Senators urge Trump to maintain RFS point of obligation

By EPM Staff | March 16, 2017

Nearly two dozen U.S. senators have signed a letter advising President Trump not to change the federal biofuels program's longtime compliance protocol.

Sen. Chuck Grassley, R-Iowa, and Sen. Amy Klobuchar, D-Minn., today led 23 senators in a bipartisan letter urging President Trump to maintain the Renewable Fuels Standard’s point of obligation and reject proposed changes that, they say, would upend the current system.

“We believe such changes are unwarranted and indefensible,” the senators wrote to Trump. “We appreciate the commitment you have made to support the RFS. We strongly urge you to steer clear of administrative changes to the policy that would undermine the program and run contrary to your goals of promoting domestic energy independence and more choices at the pump. We look forward to working with you to ensure the RFS continues to provide the stability and predictability that is creating jobs and economic growth across the country.”

The senators outlined the detrimental effects of changing the point of obligation from refiners to blenders, marketers or retailers, as one prominent refiner is suggesting. The letter said shifting the point of obligation would give refiners little incentive to produce necessary fuel blends, making it difficult for downstream entities to comply.

Changing the point of obligation also would “result in a massive, costly, time-consuming shift in compliance” because small businesses, especially in rural areas, lack the resources needed to comply. Administration of the program would become complicated and “unnecessarily result in significant uncertainty and market disruptions,” the senators wrote.

Such a change is widely opposed—by fuel marketers, retailers, truck stop operators, petroleum producers and renewable fuel producers—because of the added complexity and the undermining of investments that businesses have made to comply, the senators wrote. “The overwhelming majority of transportation fuel market participants oppose any change to the point of obligation because it would cause massive disruptions and could lead to higher prices for consumers,” the letter states.

Responding to the letter immediately, Brooke Coleman, executive director of the Advanced Biofuels Business Council, said, “We applaud champions in the Senate for rallying against changes to the RFS that would harm consumers, threaten the growth of U.S. biofuels and jeopardize investments in clean, American energy."

Coleman continued, "The RFS has worked effectively for more than 11 years to foster market access for homegrown biofuels, and efforts to rewrite the point of obligation are categorically opposed by a broad coalition of biofuel producers, retailers, consumers, and other market participants. Restructuring the program would halt any progress under the RFS, creating regulatory chaos for retailers and dragging down economic growth in rural America.”

Growth Energy CEO Emily Skor issued the following statement in response to the letter: 

“Growth Energy thanks Sen. Grassley, Sen. Klobuchar, and the other 21 senators leading this important effort to support the Renewable Fuel Standard, the nation’s most successful energy policy. The point of obligation is a vital component of the RFS and is working as intended to make sure that consumers have a choice of fuel at the gas pump. Growth Energy has consistently opposed any change in the point of obligation.
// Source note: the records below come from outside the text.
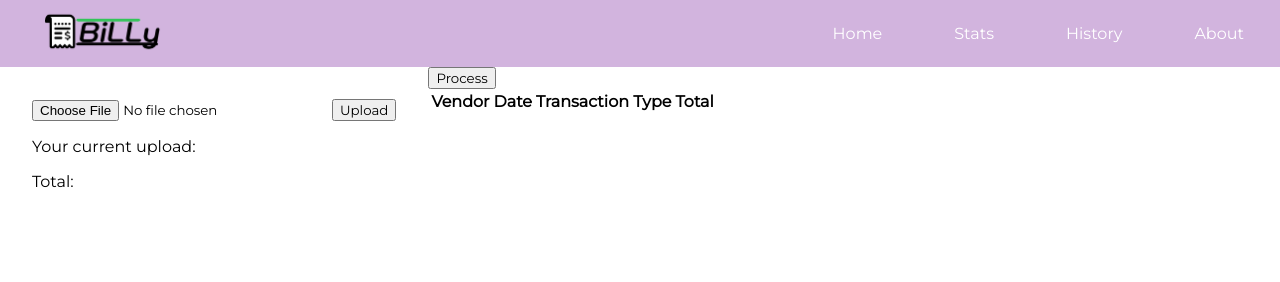
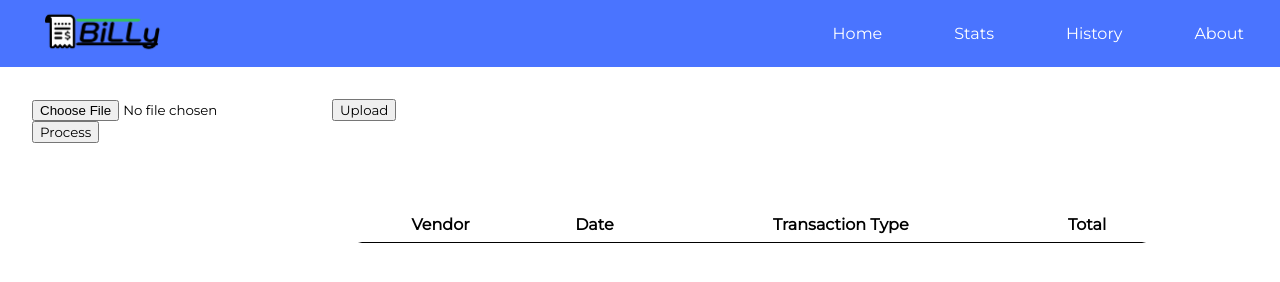
Before and after one commit to SamarthAP/RUHacks, a React app in the folder user interface/: page / in a window 1280 px wide. Both pictures are taken after typing "Sample", "Sample123" into the empty fields and a click on the button "Log In". Built offline with nearby package versions, Linux system fonts and the light colour scheme; no server answers.

Commit message:
Changed styles

```diff
--- a/user interface/src/components/login.css
+++ b/user interface/src/components/login.css
@@ -1,7 +1,13 @@
+@import url('https://fonts.googleapis.com/css?family=Montserrat&display=swap');
+
+* {
+    font-family: Montserrat, Arial, Helvetica, sans-serif;
+}
+
 .navbar {
     list-style-type: none;
     overflow: hidden;
-    background-color: #D2B4DE;
+    background-color: rgb(74, 116, 255);
     margin: 0;
 }
 
@@ -33,17 +39,16 @@
 .login-form label input {
     float: right;
     margin-right: 32rem;
-    border-radius: 7px;
 }
 
 #login-button {
     height: 2rem;
     width: 4rem;
     font-size: 14px;
-    background-color: blanchedalmond;
+    background-color: white;
     border-radius: 7px;
 }
 
 #login-button:hover {
-    background-color: burlywood;
+    background-color: rgb(74, 116, 255);
 }
--- a/user interface/src/components/mainPage.css
+++ b/user interface/src/components/mainPage.css
@@ -6,10 +6,36 @@ body {
     margin: 0;
 }
 
+table {
+    border-spacing: 1;
+    border-collapse: collapse;
+    background:white;
+    border-radius:6px;
+    overflow:hidden;
+    max-width:800px;
+    width:100%;
+    margin:0 auto;
+    position:relative;
+}
+
+th {
+    text-align: center;
+    padding: 0.5rem;
+}
+
+tr {
+    text-align: center;
+    border-bottom: 1px solid black;
+}
+
+td {
+    padding: 0.5rem;
+}
+
 .navbar {
     list-style-type: none;
     overflow: hidden;
-    background-color: #D2B4DE;
+    background-color: rgb(74, 116, 255);
     margin: 0;
 }
 
@@ -24,7 +50,7 @@ body {
 }
 
 .navelement:hover {
-    background-color: rgb(177, 151, 187);
+    background-color: rgb(59, 93, 204);
 }
 
 .logo {
@@ -42,3 +68,11 @@ body {
 .chooseButton {
 
 }
+
+#table {
+    float: right;
+    margin: 2rem 8rem;
+    padding: 1rem;
+
+    border-radius: 10px;
+}
--- a/user interface/src/components/mainPage.js
+++ b/user interface/src/components/mainPage.js
@@ -187,19 +187,17 @@ export class MainPage extends React.Component {
 
                             <input type="file" name="file" onChange={this.onChangeHandler}/>
                             <button onClick={this.onClickHandler}>Upload</button>
-
-
-
+                            <div className="process">
+                            <button onClick={this.onProcessHandler}>Process</button>
+                            </div>
                             <div>
-                                <p>Your current upload:</p>
+                                {/*<p>Your current upload:</p>*/}
                                 {/* Add image here*/}
-                                <p>Total:</p>
+                                {/*<p>Total:</p>*/}
                             </div>
                         </div>
                     </div>
-                    <div className="process">
-                        <button onClick={this.onProcessHandler}>Process</button>
-                    </div>
+
 
                     <div>
                         <table id="table">
```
“The fact is, shifting the point of obligation from refiners and importers to fuel marketers, convenience stores, railroads, truck stops and trucking companies, and even consumer service companies like FedEx and UPS, would throw the RFS into chaos. A change would immediately trigger long and complicated rulemaking that would take years to complete. It would create long-term uncertainty in the entire marketplace and reduce consumer choice at the gas pump by removing the economic incentive for retailers to offer higher biofuel blends, ultimately raising prices on consumers.

“The vast majority of the industry remains united in its opposition to any change to the point of obligation. An America-first energy policy means American consumers can access cleaner, more affordable biofuel options at every gas station nationwide. This is an issue where there is no room to equivocate or barter – preserving the point of obligation is essential to maintaining a strong RFS and growing ethanol demand in the U.S.

“We stand proudly with these 23 senators in opposition to this change and will continue to fight for the ethanol industry and rural America.” 

The senators’ letter is available here